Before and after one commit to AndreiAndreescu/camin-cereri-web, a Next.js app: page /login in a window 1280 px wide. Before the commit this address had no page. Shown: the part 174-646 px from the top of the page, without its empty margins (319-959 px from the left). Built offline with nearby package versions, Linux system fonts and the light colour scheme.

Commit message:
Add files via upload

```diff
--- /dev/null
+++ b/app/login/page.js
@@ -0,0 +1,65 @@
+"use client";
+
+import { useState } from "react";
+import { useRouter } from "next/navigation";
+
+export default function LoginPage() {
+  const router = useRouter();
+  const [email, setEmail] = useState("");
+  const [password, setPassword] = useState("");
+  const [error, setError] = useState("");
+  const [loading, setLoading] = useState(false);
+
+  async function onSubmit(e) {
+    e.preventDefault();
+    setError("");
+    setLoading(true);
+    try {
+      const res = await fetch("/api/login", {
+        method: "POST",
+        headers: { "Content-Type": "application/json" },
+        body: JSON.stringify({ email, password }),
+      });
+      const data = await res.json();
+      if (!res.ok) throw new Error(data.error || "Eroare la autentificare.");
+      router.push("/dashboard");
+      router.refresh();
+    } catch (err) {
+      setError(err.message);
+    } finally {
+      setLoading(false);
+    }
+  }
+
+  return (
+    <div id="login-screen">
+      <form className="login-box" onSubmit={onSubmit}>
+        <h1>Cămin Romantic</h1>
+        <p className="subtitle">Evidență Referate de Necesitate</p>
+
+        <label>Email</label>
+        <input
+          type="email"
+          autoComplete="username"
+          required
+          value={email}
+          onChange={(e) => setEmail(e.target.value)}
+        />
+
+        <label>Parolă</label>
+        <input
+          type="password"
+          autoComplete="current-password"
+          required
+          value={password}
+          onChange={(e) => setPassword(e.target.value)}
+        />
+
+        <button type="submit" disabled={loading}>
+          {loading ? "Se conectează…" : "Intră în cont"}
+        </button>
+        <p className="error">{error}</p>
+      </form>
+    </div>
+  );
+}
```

- - -

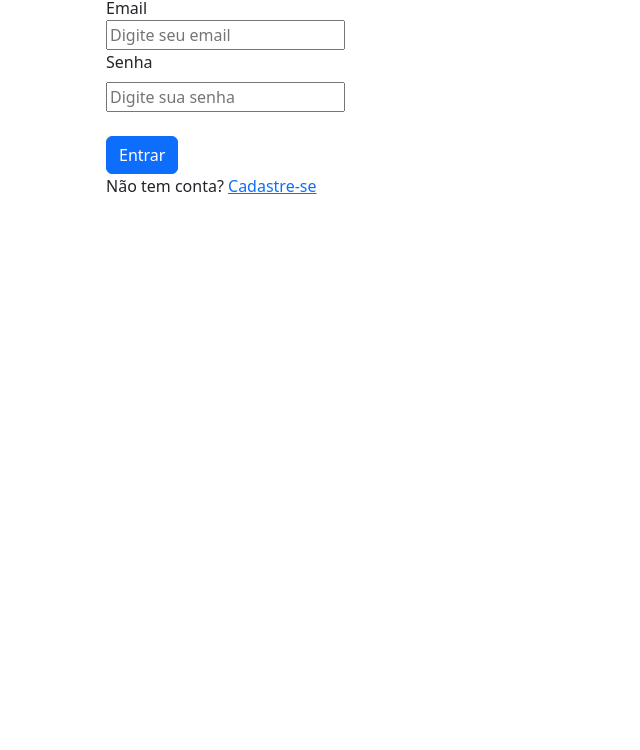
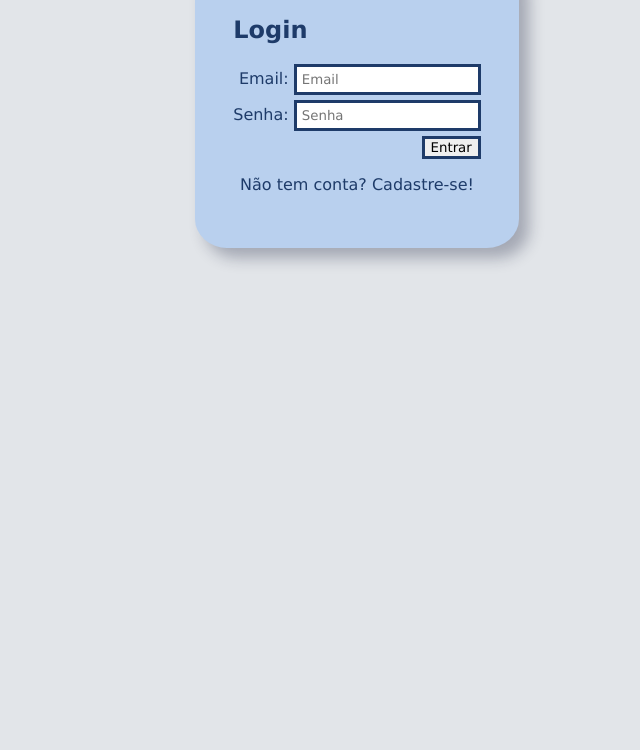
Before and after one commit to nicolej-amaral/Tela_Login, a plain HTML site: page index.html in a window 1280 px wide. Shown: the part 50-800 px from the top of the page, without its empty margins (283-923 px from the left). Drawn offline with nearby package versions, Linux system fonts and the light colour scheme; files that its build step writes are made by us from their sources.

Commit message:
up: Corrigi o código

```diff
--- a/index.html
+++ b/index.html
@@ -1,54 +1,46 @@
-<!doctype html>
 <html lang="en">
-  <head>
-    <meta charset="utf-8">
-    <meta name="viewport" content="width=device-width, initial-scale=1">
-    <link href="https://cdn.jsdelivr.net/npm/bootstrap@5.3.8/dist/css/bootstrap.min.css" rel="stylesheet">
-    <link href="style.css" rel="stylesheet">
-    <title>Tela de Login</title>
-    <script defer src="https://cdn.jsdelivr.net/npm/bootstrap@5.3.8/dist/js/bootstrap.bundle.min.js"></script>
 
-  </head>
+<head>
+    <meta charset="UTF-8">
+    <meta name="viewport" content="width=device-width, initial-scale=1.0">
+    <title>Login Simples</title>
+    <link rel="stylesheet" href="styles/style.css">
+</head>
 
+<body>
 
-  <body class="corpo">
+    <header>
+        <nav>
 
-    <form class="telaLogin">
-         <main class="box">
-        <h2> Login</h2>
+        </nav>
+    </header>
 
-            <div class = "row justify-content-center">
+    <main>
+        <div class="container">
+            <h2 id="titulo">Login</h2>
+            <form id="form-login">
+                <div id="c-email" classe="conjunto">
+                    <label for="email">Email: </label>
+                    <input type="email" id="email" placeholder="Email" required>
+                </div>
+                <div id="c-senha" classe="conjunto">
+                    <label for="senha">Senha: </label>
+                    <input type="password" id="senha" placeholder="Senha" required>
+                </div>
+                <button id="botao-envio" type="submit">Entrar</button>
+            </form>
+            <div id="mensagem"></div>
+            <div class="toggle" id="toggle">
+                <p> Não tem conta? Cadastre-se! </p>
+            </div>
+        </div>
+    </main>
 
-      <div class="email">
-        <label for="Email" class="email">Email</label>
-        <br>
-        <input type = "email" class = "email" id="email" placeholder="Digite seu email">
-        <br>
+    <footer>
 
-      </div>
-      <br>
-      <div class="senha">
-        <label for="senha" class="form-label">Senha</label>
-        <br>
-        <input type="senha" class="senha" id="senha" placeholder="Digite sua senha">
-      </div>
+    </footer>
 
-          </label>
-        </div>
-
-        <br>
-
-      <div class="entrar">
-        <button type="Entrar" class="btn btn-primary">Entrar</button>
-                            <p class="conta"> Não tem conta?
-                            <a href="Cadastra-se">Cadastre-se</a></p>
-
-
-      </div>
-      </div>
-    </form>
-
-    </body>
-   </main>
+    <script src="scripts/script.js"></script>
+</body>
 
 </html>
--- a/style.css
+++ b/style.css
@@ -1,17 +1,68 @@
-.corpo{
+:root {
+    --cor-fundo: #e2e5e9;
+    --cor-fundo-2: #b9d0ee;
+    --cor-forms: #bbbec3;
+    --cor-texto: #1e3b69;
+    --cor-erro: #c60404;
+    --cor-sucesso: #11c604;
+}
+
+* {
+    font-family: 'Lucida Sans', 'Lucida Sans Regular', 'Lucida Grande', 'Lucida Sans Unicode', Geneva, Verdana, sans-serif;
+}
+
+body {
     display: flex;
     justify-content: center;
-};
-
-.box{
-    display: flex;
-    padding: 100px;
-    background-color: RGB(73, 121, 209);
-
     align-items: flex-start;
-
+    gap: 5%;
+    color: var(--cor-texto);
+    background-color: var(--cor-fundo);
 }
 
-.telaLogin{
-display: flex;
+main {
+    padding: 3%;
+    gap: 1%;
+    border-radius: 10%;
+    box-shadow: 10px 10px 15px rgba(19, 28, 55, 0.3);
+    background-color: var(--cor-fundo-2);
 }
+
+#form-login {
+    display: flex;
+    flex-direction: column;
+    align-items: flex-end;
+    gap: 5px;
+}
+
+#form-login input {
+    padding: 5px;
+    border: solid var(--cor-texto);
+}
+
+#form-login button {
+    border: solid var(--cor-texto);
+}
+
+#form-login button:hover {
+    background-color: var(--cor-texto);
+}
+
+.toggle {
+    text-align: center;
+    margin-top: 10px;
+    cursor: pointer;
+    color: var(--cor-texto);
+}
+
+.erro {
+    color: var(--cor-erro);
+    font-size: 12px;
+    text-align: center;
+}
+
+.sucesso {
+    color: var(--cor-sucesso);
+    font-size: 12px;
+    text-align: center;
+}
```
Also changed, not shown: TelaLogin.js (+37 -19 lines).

- - -

**What the task asks**
In the records, locate each line holding the string "input" and copy it.

**Written response**
+        <input
+        <input
+                    <input type="email" id="email" placeholder="Email" required>
+                    <input type="password" id="senha" placeholder="Senha" required>
-        <input type = "email" class = "email" id="email" placeholder="Digite seu email">
-        <input type="senha" class="senha" id="senha" placeholder="Digite sua senha">
+#form-login input {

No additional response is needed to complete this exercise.